Problem requirements:
Write the entries out again exactly; any picture among them gets left out.

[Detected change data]
#####

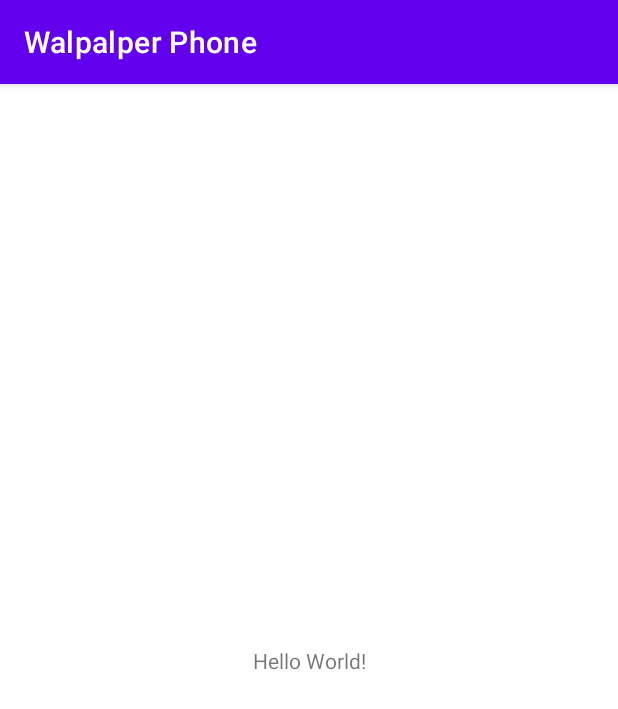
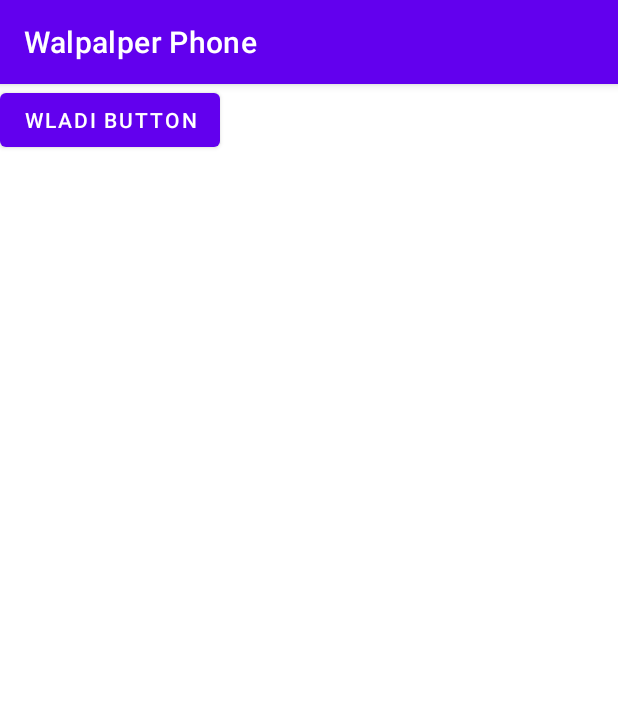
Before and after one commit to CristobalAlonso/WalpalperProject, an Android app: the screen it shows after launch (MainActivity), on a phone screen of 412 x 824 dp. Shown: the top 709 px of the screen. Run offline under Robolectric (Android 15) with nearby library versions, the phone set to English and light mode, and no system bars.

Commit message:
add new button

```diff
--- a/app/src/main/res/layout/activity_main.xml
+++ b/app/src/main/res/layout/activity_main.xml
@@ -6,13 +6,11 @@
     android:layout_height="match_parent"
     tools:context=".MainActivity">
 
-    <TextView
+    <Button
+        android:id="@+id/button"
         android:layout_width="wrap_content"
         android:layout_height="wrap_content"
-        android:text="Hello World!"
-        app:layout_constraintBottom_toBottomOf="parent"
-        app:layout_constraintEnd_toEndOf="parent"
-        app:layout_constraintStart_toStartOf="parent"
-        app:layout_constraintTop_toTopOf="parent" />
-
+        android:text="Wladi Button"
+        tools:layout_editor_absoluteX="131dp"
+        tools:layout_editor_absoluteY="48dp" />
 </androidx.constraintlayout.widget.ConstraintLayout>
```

#####

Result for this exercise:
Before and after one commit to CristobalAlonso/WalpalperProject, an Android app: the screen it shows after launch (MainActivity), on a phone screen of 412 x 824 dp. Shown: the top 709 px of the screen. Run offline under Robolectric (Android 15) with nearby library versions, the phone set to English and light mode, and no system bars.

Commit message:
add new button

```diff
--- a/app/src/main/res/layout/activity_main.xml
+++ b/app/src/main/res/layout/activity_main.xml
@@ -6,13 +6,11 @@
     android:layout_height="match_parent"
     tools:context=".MainActivity">
 
-    <TextView
+    <Button
+        android:id="@+id/button"
         android:layout_width="wrap_content"
         android:layout_height="wrap_content"
-        android:text="Hello World!"
-        app:layout_constraintBottom_toBottomOf="parent"
-        app:layout_constraintEnd_toEndOf="parent"
-        app:layout_constraintStart_toStartOf="parent"
-        app:layout_constraintTop_toTopOf="parent" />
-
+        android:text="Wladi Button"
+        tools:layout_editor_absoluteX="131dp"
+        tools:layout_editor_absoluteY="48dp" />
 </androidx.constraintlayout.widget.ConstraintLayout>
```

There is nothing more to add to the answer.